Your goal: Print all of the data exactly, but drop the pictures.

+---+

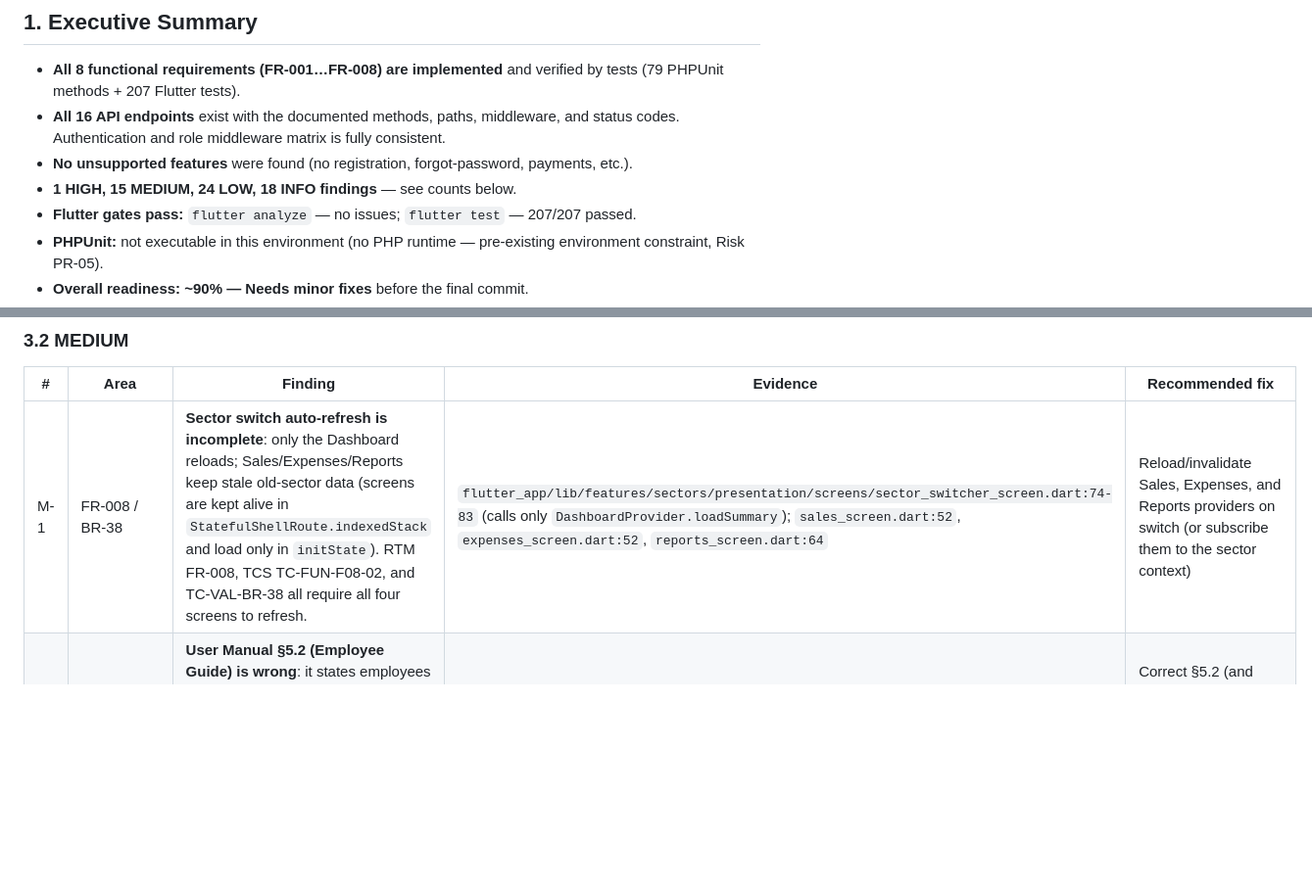
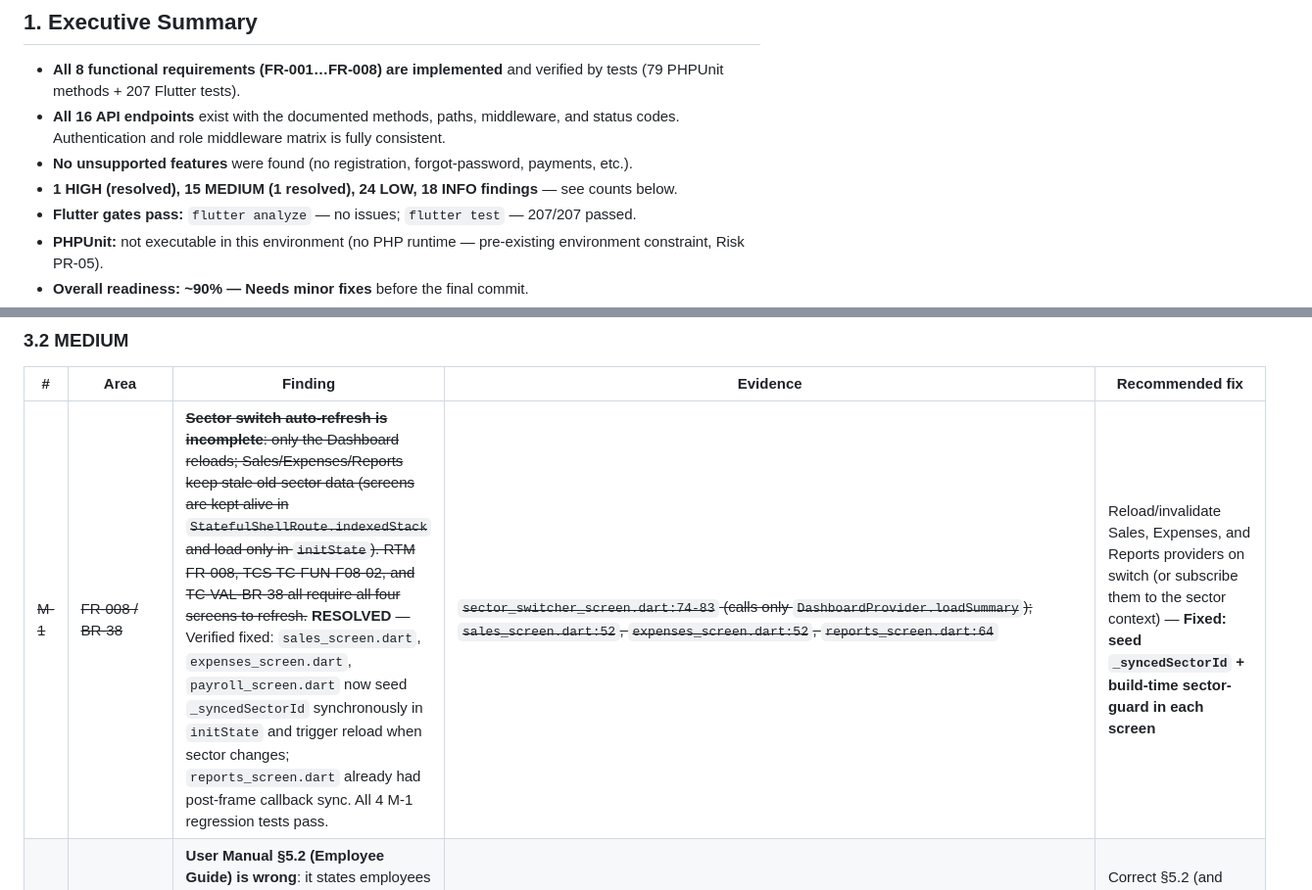
Before and after one commit to gbrl-jsph/dys-fms, a Markdown page: memory/development/final-consistency-audit.md, 2 parts joined by grey strips. Shown at 98% size. Rendered like a GitHub page; blank space fills up the shorter version.

Commit message:
docs: mark M-1 resolved in project memory and final audit

```diff
--- a/memory/development/final-consistency-audit.md
+++ b/memory/development/final-consistency-audit.md
@@ -12,7 +12,7 @@
 - **All 8 functional requirements (FR-001…FR-008) are implemented** and verified by tests (79 PHPUnit methods + 207 Flutter tests).
 - **All 16 API endpoints** exist with the documented methods, paths, middleware, and status codes. Authentication and role middleware matrix is fully consistent.
 - **No unsupported features** were found (no registration, forgot-password, payments, etc.).
-- **1 HIGH, 15 MEDIUM, 24 LOW, 18 INFO findings** — see counts below.
+- **1 HIGH (resolved), 15 MEDIUM (1 resolved), 24 LOW, 18 INFO findings** — see counts below.
 - **Flutter gates pass:** `flutter analyze` — no issues; `flutter test` — 207/207 passed.
 - **PHPUnit:** not executable in this environment (no PHP runtime — pre-existing environment constraint, Risk PR-05).
 - **Overall readiness: ~90% — Needs minor fixes** before the final commit.
@@ -43,7 +43,7 @@
 
 | # | Area | Finding | Evidence | Recommended fix |
 |---|------|---------|----------|-----------------|
-| M-1 | FR-008 / BR-38 | **Sector switch auto-refresh is incomplete**: only the Dashboard reloads; Sales/Expenses/Reports keep stale old-sector data (screens are kept alive in `StatefulShellRoute.indexedStack` and load only in `initState`). RTM FR-008, TCS TC-FUN-F08-02, and TC-VAL-BR-38 all require all four screens to refresh. | `flutter_app/lib/features/sectors/presentation/screens/sector_switcher_screen.dart:74-83` (calls only `DashboardProvider.loadSummary`); `sales_screen.dart:52`, `expenses_screen.dart:52`, `reports_screen.dart:64` | Reload/invalidate Sales, Expenses, and Reports providers on switch (or subscribe them to the sector context) |
+| ~~M-1~~ | ~~FR-008 / BR-38~~ | ~~**Sector switch auto-refresh is incomplete**: only the Dashboard reloads; Sales/Expenses/Reports keep stale old-sector data (screens are kept alive in `StatefulShellRoute.indexedStack` and load only in `initState`). RTM FR-008, TCS TC-FUN-F08-02, and TC-VAL-BR-38 all require all four screens to refresh.~~ **RESOLVED** — Verified fixed: `sales_screen.dart`, `expenses_screen.dart`, `payroll_screen.dart` now seed `_syncedSectorId` synchronously in `initState` and trigger reload when sector changes; `reports_screen.dart` already had post-frame callback sync. All 4 M-1 regression tests pass. | ~~`sector_switcher_screen.dart:74-83` (calls only `DashboardProvider.loadSummary`); `sales_screen.dart:52`, `expenses_screen.dart:52`, `reports_screen.dart:64`~~ | Reload/invalidate Sales, Expenses, and Reports providers on switch (or subscribe them to the sector context) — **Fixed: seed `_syncedSectorId` + build-time sector-guard in each screen** |
 | M-2 | User Manual | **User Manual §5.2 (Employee Guide) is wrong**: it states employees see "Total Sales, Total Expenses, and Net Balance"; the implementation hides the financial summary for Employees (only sector chip + View Payroll quick action). | `flutter_app/lib/features/dashboard/presentation/screens/dashboard_screen.dart:77-78, 115` vs `user-manual.md` §5.2 | Correct §5.2 (and qualify §2.2) to describe the Employee dashboard variant |
 | M-3 | Deployment Guide | **Guide claims re-seeding is "idempotent-safe via FK/unique constraints"** — the opposite is true: seeders use plain `insert()` and a re-run of `php artisan db:seed` fails on the unique `name`/`email` constraints. | `deployment-installation-guide.md` §11 checklist #4 vs `backend/database/seeders/BusinessSectorSeeder.php` / `UserSeeder.php` | Correct the claim (re-seed requires truncating or is not supported) or make seeders idempotent (`firstOrCreate`) |
 | M-4 | UI / Users screen | **Owner's own row is selectable for edit**: `_startEdit` sets `_selectedRole = 'Business Owner'`, a value absent from the role dropdown → dropdown assertion risk; Deactivate is also not suppressed on the Owner's own row (backend rejects it with 403 anyway). | `flutter_app/lib/features/users/presentation/screens/users_screen.dart:89-102, 487-496, 595` | Exclude the Owner's row from edit selection; disable Deactivate for the current user's own account |
```
Also changed, not shown: .ai/development/PROJECT_MEMORY.md (+8 -7 lines).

+---+

Solution below:
Before and after one commit to gbrl-jsph/dys-fms, a Markdown page: memory/development/final-consistency-audit.md, 2 parts joined by grey strips. Shown at 98% size. Rendered like a GitHub page; blank space fills up the shorter version.

Commit message:
docs: mark M-1 resolved in project memory and final audit

```diff
--- a/memory/development/final-consistency-audit.md
+++ b/memory/development/final-consistency-audit.md
@@ -12,7 +12,7 @@
 - **All 8 functional requirements (FR-001…FR-008) are implemented** and verified by tests (79 PHPUnit methods + 207 Flutter tests).
 - **All 16 API endpoints** exist with the documented methods, paths, middleware, and status codes. Authentication and role middleware matrix is fully consistent.
 - **No unsupported features** were found (no registration, forgot-password, payments, etc.).
-- **1 HIGH, 15 MEDIUM, 24 LOW, 18 INFO findings** — see counts below.
+- **1 HIGH (resolved), 15 MEDIUM (1 resolved), 24 LOW, 18 INFO findings** — see counts below.
 - **Flutter gates pass:** `flutter analyze` — no issues; `flutter test` — 207/207 passed.
 - **PHPUnit:** not executable in this environment (no PHP runtime — pre-existing environment constraint, Risk PR-05).
 - **Overall readiness: ~90% — Needs minor fixes** before the final commit.
@@ -43,7 +43,7 @@
 
 | # | Area | Finding | Evidence | Recommended fix |
 |---|------|---------|----------|-----------------|
-| M-1 | FR-008 / BR-38 | **Sector switch auto-refresh is incomplete**: only the Dashboard reloads; Sales/Expenses/Reports keep stale old-sector data (screens are kept alive in `StatefulShellRoute.indexedStack` and load only in `initState`). RTM FR-008, TCS TC-FUN-F08-02, and TC-VAL-BR-38 all require all four screens to refresh. | `flutter_app/lib/features/sectors/presentation/screens/sector_switcher_screen.dart:74-83` (calls only `DashboardProvider.loadSummary`); `sales_screen.dart:52`, `expenses_screen.dart:52`, `reports_screen.dart:64` | Reload/invalidate Sales, Expenses, and Reports providers on switch (or subscribe them to the sector context) |
+| ~~M-1~~ | ~~FR-008 / BR-38~~ | ~~**Sector switch auto-refresh is incomplete**: only the Dashboard reloads; Sales/Expenses/Reports keep stale old-sector data (screens are kept alive in `StatefulShellRoute.indexedStack` and load only in `initState`). RTM FR-008, TCS TC-FUN-F08-02, and TC-VAL-BR-38 all require all four screens to refresh.~~ **RESOLVED** — Verified fixed: `sales_screen.dart`, `expenses_screen.dart`, `payroll_screen.dart` now seed `_syncedSectorId` synchronously in `initState` and trigger reload when sector changes; `reports_screen.dart` already had post-frame callback sync. All 4 M-1 regression tests pass. | ~~`sector_switcher_screen.dart:74-83` (calls only `DashboardProvider.loadSummary`); `sales_screen.dart:52`, `expenses_screen.dart:52`, `reports_screen.dart:64`~~ | Reload/invalidate Sales, Expenses, and Reports providers on switch (or subscribe them to the sector context) — **Fixed: seed `_syncedSectorId` + build-time sector-guard in each screen** |
 | M-2 | User Manual | **User Manual §5.2 (Employee Guide) is wrong**: it states employees see "Total Sales, Total Expenses, and Net Balance"; the implementation hides the financial summary for Employees (only sector chip + View Payroll quick action). | `flutter_app/lib/features/dashboard/presentation/screens/dashboard_screen.dart:77-78, 115` vs `user-manual.md` §5.2 | Correct §5.2 (and qualify §2.2) to describe the Employee dashboard variant |
 | M-3 | Deployment Guide | **Guide claims re-seeding is "idempotent-safe via FK/unique constraints"** — the opposite is true: seeders use plain `insert()` and a re-run of `php artisan db:seed` fails on the unique `name`/`email` constraints. | `deployment-installation-guide.md` §11 checklist #4 vs `backend/database/seeders/BusinessSectorSeeder.php` / `UserSeeder.php` | Correct the claim (re-seed requires truncating or is not supported) or make seeders idempotent (`firstOrCreate`) |
 | M-4 | UI / Users screen | **Owner's own row is selectable for edit**: `_startEdit` sets `_selectedRole = 'Business Owner'`, a value absent from the role dropdown → dropdown assertion risk; Deactivate is also not suppressed on the Owner's own row (backend rejects it with 403 anyway). | `flutter_app/lib/features/users/presentation/screens/users_screen.dart:89-102, 487-496, 595` | Exclude the Owner's row from edit selection; disable Deactivate for the current user's own account |
```
Also changed, not shown: .ai/development/PROJECT_MEMORY.md (+8 -7 lines).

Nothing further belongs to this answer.